The state has threatened to sideline certain operations of the ride-sharing company Uber in 30 days if the company does not provide rider data to the California Public Utilities Commission.

The administrative law judge in San Francisco who threatened to suspend Uber subsidiary Rasier-CA’s license to operate in California also levied a $7.3 million fine against the company.

Uber has a smartphone-based system that links independent-contractor drivers with people looking for rides. The decision applies to operations under the Rasier-CA subsidiary, which operates the service called UberX. The business has the option of appealing the decision, as do individual commissioners.

The state Public Utilities Commission says it has unsuccessfully sought data on:

• How many people sought rides in handicapped-accessible vehicles, and whether the ride service was able to comply;

• The number of rides requested and accepted by drivers within each ZIP code that Uber serves, the number of rides requested but refused, and the amounts of fares or donations accepted; and

• Accident information.

Such data is required by law and competitors in the ride-share space have provided it, according to the commission.

In a news release, the commission said it wants to determine whether services are being provided in a nondiscriminatory manner enabling equal access to all, and whether services are being provided in a manner that promotes public safety.

The judge’s decision, issued July 15, gives Rasier-CA 30 days to pay the penalty and comply with reporting requirements.

“This ruling — and the associated fine — are deeply disappointing,” said an Uber spokeswoman who was reached for comment late Friday.

“We will appeal the decision as Uber has already provided substantial amounts of data to the California Public Utilities Commission, information we have provided elsewhere with no complaints," said Uber spokeswoman Eva Behrend. "Going further risks compromising the privacy of individual riders as well as driver-partners.

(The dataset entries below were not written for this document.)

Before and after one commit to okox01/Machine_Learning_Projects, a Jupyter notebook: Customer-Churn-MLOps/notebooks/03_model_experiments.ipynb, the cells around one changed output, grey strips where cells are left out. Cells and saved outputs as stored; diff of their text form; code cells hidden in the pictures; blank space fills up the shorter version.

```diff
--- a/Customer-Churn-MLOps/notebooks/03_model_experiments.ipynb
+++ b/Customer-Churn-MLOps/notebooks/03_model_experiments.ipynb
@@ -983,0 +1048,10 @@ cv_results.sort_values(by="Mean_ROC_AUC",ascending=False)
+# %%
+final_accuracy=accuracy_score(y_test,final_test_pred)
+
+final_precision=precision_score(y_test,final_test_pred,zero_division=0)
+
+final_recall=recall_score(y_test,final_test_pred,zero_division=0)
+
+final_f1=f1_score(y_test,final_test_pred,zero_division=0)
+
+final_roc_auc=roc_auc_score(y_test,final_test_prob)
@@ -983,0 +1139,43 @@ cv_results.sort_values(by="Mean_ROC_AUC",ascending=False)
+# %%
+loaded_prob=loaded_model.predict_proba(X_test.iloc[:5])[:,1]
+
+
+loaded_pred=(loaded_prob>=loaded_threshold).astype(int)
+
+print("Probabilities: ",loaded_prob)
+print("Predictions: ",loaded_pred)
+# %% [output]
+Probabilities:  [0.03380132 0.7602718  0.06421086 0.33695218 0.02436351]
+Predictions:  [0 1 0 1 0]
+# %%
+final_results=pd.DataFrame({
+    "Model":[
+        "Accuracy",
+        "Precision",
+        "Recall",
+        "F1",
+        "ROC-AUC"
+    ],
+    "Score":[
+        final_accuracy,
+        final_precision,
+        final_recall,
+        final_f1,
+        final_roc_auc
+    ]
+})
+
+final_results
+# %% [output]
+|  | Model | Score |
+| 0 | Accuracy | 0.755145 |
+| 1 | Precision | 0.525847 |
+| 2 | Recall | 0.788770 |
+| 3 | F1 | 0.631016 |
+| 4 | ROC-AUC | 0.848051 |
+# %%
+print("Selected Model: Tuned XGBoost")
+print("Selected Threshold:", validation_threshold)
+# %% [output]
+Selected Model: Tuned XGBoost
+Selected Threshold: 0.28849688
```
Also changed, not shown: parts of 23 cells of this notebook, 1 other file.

These CPUC requests are also beyond the authority of the commission and will not improve public safety,”